--- Data for review Enclosed Below ---

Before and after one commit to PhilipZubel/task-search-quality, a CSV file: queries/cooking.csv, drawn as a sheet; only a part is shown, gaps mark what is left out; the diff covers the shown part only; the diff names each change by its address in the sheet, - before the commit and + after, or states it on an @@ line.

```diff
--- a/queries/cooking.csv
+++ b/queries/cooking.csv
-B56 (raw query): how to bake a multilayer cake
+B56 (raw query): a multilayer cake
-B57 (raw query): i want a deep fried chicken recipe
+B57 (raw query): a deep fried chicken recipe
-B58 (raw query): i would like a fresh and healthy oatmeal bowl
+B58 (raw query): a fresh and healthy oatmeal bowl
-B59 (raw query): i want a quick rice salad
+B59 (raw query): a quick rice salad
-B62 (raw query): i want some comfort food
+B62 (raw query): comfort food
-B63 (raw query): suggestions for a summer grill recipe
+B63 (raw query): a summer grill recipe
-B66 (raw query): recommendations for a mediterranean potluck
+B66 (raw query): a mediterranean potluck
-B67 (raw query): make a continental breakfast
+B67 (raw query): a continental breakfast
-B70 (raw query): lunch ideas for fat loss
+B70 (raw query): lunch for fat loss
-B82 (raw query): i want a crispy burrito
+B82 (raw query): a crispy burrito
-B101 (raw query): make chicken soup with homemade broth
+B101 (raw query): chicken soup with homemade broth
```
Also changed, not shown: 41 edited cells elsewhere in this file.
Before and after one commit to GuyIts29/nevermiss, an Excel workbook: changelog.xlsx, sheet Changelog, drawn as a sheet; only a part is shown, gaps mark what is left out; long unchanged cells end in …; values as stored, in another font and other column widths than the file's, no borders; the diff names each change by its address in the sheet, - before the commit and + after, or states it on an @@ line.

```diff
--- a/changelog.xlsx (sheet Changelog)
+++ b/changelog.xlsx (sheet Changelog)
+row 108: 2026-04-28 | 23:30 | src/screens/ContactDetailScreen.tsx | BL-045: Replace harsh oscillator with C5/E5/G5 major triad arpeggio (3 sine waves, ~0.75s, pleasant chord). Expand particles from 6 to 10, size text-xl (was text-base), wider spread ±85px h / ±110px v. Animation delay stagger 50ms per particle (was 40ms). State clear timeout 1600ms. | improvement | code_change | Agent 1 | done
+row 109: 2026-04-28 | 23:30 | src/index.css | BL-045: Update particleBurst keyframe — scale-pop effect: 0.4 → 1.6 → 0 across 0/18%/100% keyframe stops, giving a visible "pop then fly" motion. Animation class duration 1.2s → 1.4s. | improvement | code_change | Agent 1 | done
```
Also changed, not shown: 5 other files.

--- End of Enclosed Data for review ---

*Problem details*. The records above are to be printed out again exactly, without omission.

*Response to the exercise*.
Before and after one commit to PhilipZubel/task-search-quality, a CSV file: queries/cooking.csv, drawn as a sheet; only a part is shown, gaps mark what is left out; the diff covers the shown part only; the diff names each change by its address in the sheet, - before the commit and + after, or states it on an @@ line.

```diff
--- a/queries/cooking.csv
+++ b/queries/cooking.csv
-B56 (raw query): how to bake a multilayer cake
+B56 (raw query): a multilayer cake
-B57 (raw query): i want a deep fried chicken recipe
+B57 (raw query): a deep fried chicken recipe
-B58 (raw query): i would like a fresh and healthy oatmeal bowl
+B58 (raw query): a fresh and healthy oatmeal bowl
-B59 (raw query): i want a quick rice salad
+B59 (raw query): a quick rice salad
-B62 (raw query): i want some comfort food
+B62 (raw query): comfort food
-B63 (raw query): suggestions for a summer grill recipe
+B63 (raw query): a summer grill recipe
-B66 (raw query): recommendations for a mediterranean potluck
+B66 (raw query): a mediterranean potluck
-B67 (raw query): make a continental breakfast
+B67 (raw query): a continental breakfast
-B70 (raw query): lunch ideas for fat loss
+B70 (raw query): lunch for fat loss
-B82 (raw query): i want a crispy burrito
+B82 (raw query): a crispy burrito
-B101 (raw query): make chicken soup with homemade broth
+B101 (raw query): chicken soup with homemade broth
```
Also changed, not shown: 41 edited cells elsewhere in this file.
Before and after one commit to GuyIts29/nevermiss, an Excel workbook: changelog.xlsx, sheet Changelog, drawn as a sheet; only a part is shown, gaps mark what is left out; long unchanged cells end in …; values as stored, in another font and other column widths than the file's, no borders; the diff names each change by its address in the sheet, - before the commit and + after, or states it on an @@ line.

```diff
--- a/changelog.xlsx (sheet Changelog)
+++ b/changelog.xlsx (sheet Changelog)
+row 108: 2026-04-28 | 23:30 | src/screens/ContactDetailScreen.tsx | BL-045: Replace harsh oscillator with C5/E5/G5 major triad arpeggio (3 sine waves, ~0.75s, pleasant chord). Expand particles from 6 to 10, size text-xl (was text-base), wider spread ±85px h / ±110px v. Animation delay stagger 50ms per particle (was 40ms). State clear timeout 1600ms. | improvement | code_change | Agent 1 | done
+row 109: 2026-04-28 | 23:30 | src/index.css | BL-045: Update particleBurst keyframe — scale-pop effect: 0.4 → 1.6 → 0 across 0/18%/100% keyframe stops, giving a visible "pop then fly" motion. Animation class duration 1.2s → 1.4s. | improvement | code_change | Agent 1 | done
```
Also changed, not shown: 5 other files.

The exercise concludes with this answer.